The Congressional Budget Office has suggested cutting benefits for America’s veterans as a way of mitigating the damage done by President Donald Trump’s fiscal policies — which the CBO expects to cause a deficit of about $1 trillion this year.
In its Options for Reducing the Deficit: 2019 to 2028, the CBO laid out 121 opportunities for curtailing spending and raising revenue. These include raising Tricare enrollment fees for military retirees, instituting enrollment fees for Tricare for Life and reducing veterans benefits.
Raising fees for working-age retirees
Increasing enrollment fees for working-age retirees could save the federal government $12.6 billion, according to the CBO analysis. Such a savings would require the Defense Department to more than double the annual enrollment fees for both individuals and families participating in Tricare Prime.
It would also entail instituting yearly fees of $485 for individuals and $970 for families who enroll in Tricare Select, Military.com reported. At present, most working-age retirees in this program pay no enrollment fees.
Instituting enrollment fees for Tricare for Life
Tricare for Life is a program offering supplemental coverage for military retirees on Medicare:
Analysts estimated that the Defense Department could save $12 billion between 2021 and 2028 if it adopted annual enrollment fees of $485 for an individual or $970 for a family for Tricare for Life, in addition to the Medicare premiums most military retirees 65 and older pay.
Introduce out-of-pocket minimums for Tricare for Life
The CBO proposed ending Tricare for Life’s coverage of the $750 of cost-sharing payments under Medicare and then cover only 50 percent of the next $7,000.
Proposed cuts to the Department of Veterans Affairs
• Narrowing eligibility for disability compensation for seven diseases the Government Accountability Office has said are not caused or aggravated by military service, including arteriosclerotic heart disease, chronic obstructive pulmonary disease, Crohn's disease, hemorrhoids, multiple sclerosis, osteoarthritis, and uterine fibroids. This option would save $33 billion over 10 years.

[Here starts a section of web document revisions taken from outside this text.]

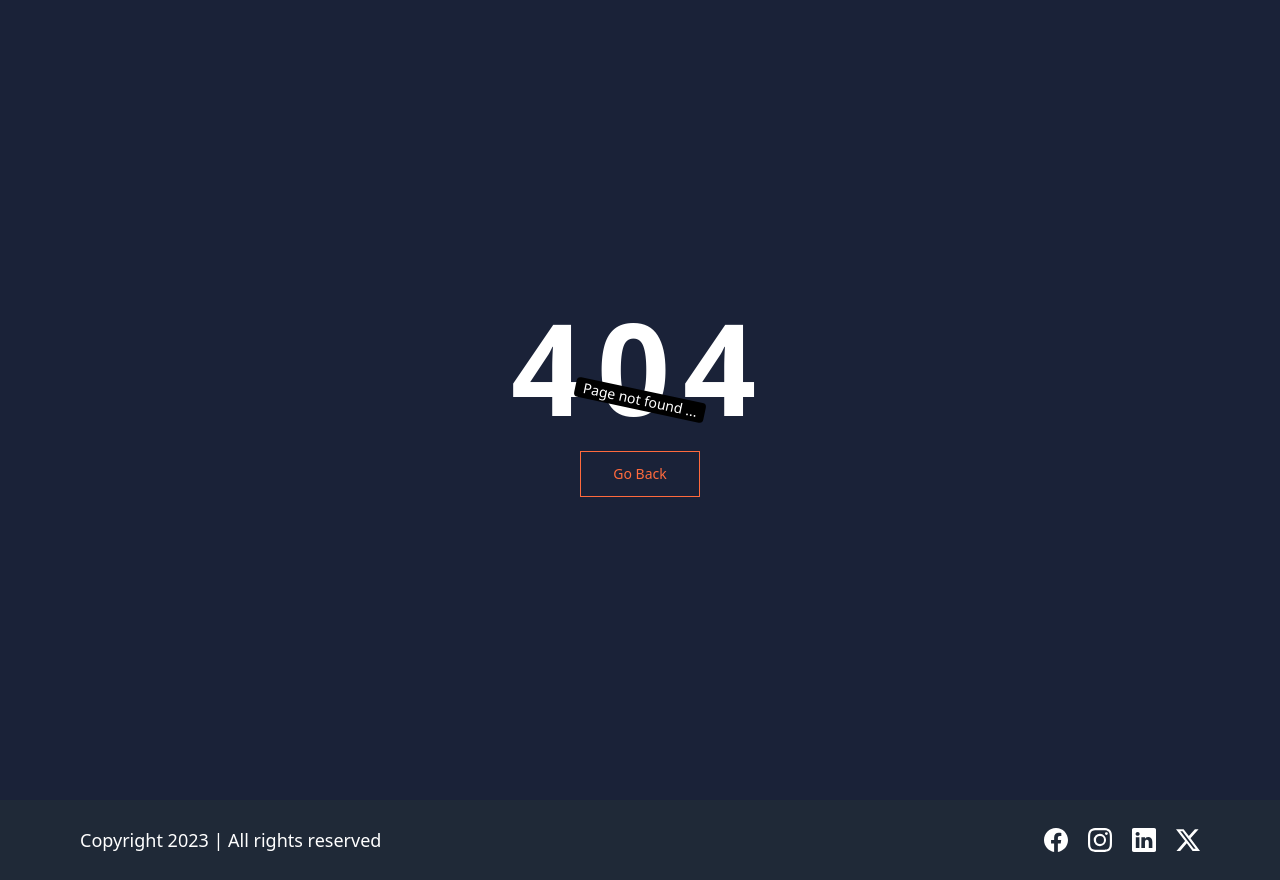
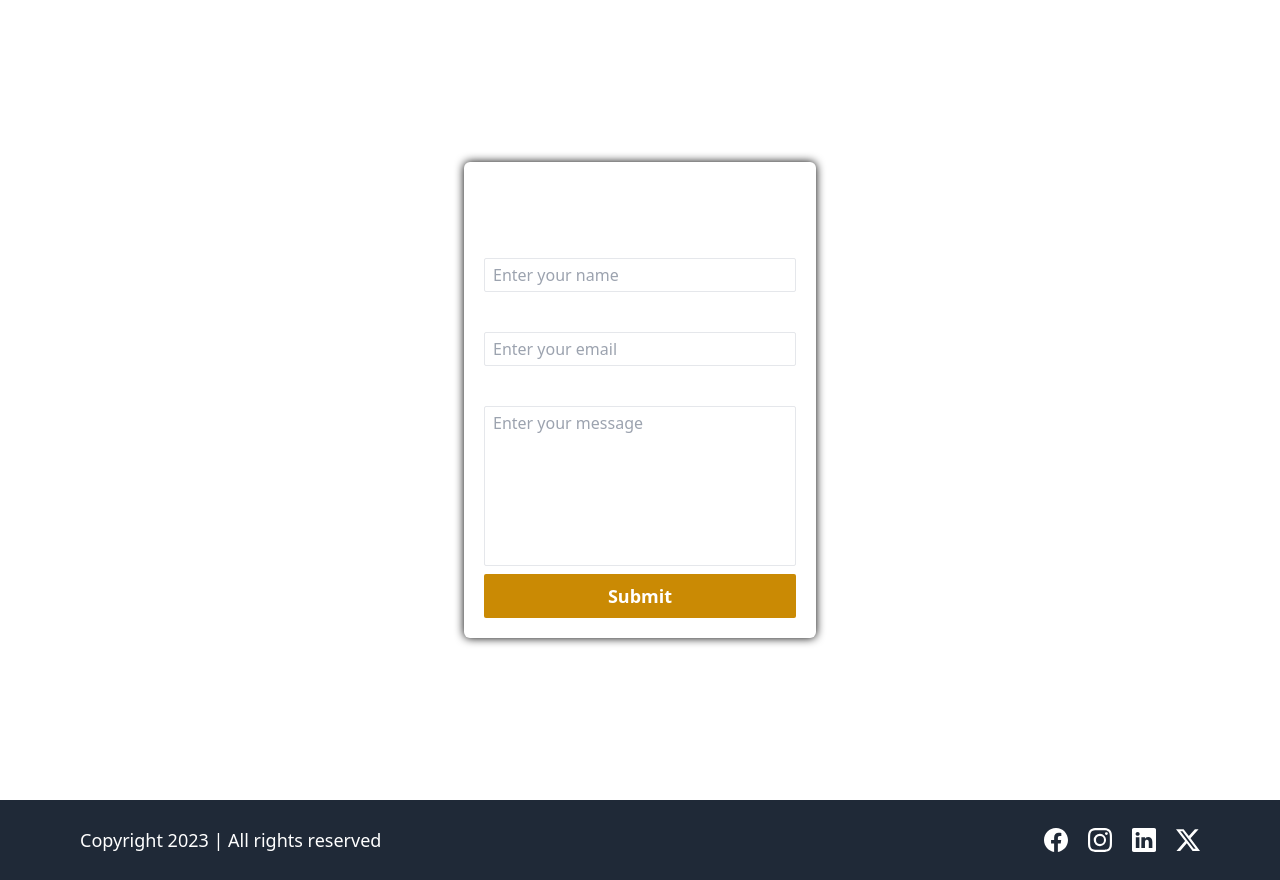
Before and after one commit to mohnishgorana1/Full-Stack-LMS, a React (Vite) app in the folder frontend/: page /contact in a window 1280 px wide. Before the commit this address had no page. Built offline with nearby package versions, Linux system fonts and the light colour scheme.

Commit message:
contact page made and has a TODO

```diff
--- a/frontend/src/App.jsx
+++ b/frontend/src/App.jsx
@@ -2,6 +2,7 @@
 
 import Footer from "./Components/Footer";
 import AboutUs from "./Pages/AboutUs";
+import Contact from "./Pages/Contact";
 import CourseList from "./Pages/Courses/CourseList";
 import HomePage from "./Pages/HomePage";
 import Login from "./Pages/Login";
@@ -13,6 +14,8 @@
       <Routes>
         <Route path="/" element={<HomePage />} />
         <Route path="/about" element={<AboutUs />} />
+        <Route path="/contact" element={<Contact />} />
+
         <Route path="/signup" element={<Signup />} />
         <Route path="/login" element={<Login/>} />
 
--- /dev/null
+++ b/frontend/src/Pages/Contact.jsx
@@ -0,0 +1,123 @@
+import axios from "axios";
+import { useState } from "react";
+import toast from "react-hot-toast";
+
+import { isEmail } from "../Helpers/regexMatcher";
+import HomeLayout from "../Layouts/HomeLayout";
+function Contact() {
+  const [userInput, setUserInput] = useState({
+    name: "",
+    email: "",
+    message: "",
+  });
+
+  const handleInputChange = (e) => {
+    const { name, value } = e.target;
+    setUserInput({
+      ...userInput,
+      [name]: value,
+    });
+  };
+
+  const onFormSubmit = async (e) => {
+    e.preventDefault();
+
+    if (!userInput.name || !userInput.email || !userInput.message) {
+      toast.error("All fields are mandatory");
+      return;
+    }
+
+    if (!isEmail(userInput.email)) {
+      toast.error("Invalid email");
+    }
+    //TODO : implement after writing backend for this contact us page
+    // try {
+    //   const response = await axios.post("/api/v1/contact", userInput);
+    //   if (response.data.success) {
+    //     toast.success("Form Submitted Successfully");
+    //     setUserInput({
+    //       name: "",
+    //       email: "",
+    //       message: "",
+    //     });
+    //   } else {
+    //     toast.error("Problem in sending Email to us");
+    //   }
+    // } catch (error) {
+    //   toast.error(error);
+    // }
+
+    // *checking
+    // setUserInput({
+    //     name: "",
+    //     email: "",
+    //     message: "",
+    // });
+    // console.log(userInput);
+  };
+  return (
+    <HomeLayout>
+      <div className="flex items-center justify-center h-[100vh]">
+        <form
+          noValidate
+          onSubmit={onFormSubmit}
+          className="flex flex-col items-center justify-center gap-2 p-5 rounded-md text-white shadow-[0_0_10px_black] w-[22rem]"
+        >
+          <h1 className="text-3xl font-semibold">Contact Form</h1>
+
+          <div className="flex flex-col w-full gap-1">
+            <label htmlFor="name" className="text-xl font-semibold">
+              Name
+            </label>
+            <input
+              className="bg-transparent border px-2 py-1 rounded-sm"
+              id="name"
+              type="text"
+              name="name"
+              placeholder="Enter your name"
+              onChange={handleInputChange}
+              value={userInput.name}
+            />
+          </div>
+
+          <div className="flex flex-col w-full gap-1">
+            <label htmlFor="email" className="text-xl font-semibold">
+              Email
+            </label>
+            <input
+              className="bg-transparent border px-2 py-1 rounded-sm"
+              id="email"
+              type="email"
+              name="email"
+              placeholder="Enter your email"
+              onChange={handleInputChange}
+              value={userInput.email}
+            />
+          </div>
+
+          <div className="flex flex-col w-full gap-1">
+            <label htmlFor="message" className="text-xl font-semibold">
+              Message
+            </label>
+            <textarea
+              className="bg-transparent border px-2 py-1 rounded-sm resize-none h-40"
+              id="message"
+              name="message"
+              placeholder="Enter your message"
+              onChange={handleInputChange}
+              value={userInput.message}
+            />
+          </div>
+          <button
+            type="submit"
+            className="w-full bg-yellow-600 hover:bg-yellow-500 transition-all ease-in-out duration-300 rounded-sm py-2 font-semibold text-lg cursor-pointer"
+          >
+            Submit
+          </button>
+        </form>
+      </div>
+    </HomeLayout>
+  );
+}
+
+export default Contact;
```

• Ending the VA's individual unemployability payments to disabled veterans when they turn 67, the retirement age for receiving full Social Security benefits, which would save an estimated $48 billion.
• Reducing disability benefits to veterans older than 67 who are receiving Social Security payments. This could save the government $11 billion.
• Eliminating disability compensation for 1.3 million veterans with disability rates below 30 percent, saving $38 billion over an eight-year period.
• [I]ncluding VA disability payments as taxable income. According to the CBO, if all disability payments were to be taxed, federal revenues during the time frame would increase by $93 billion.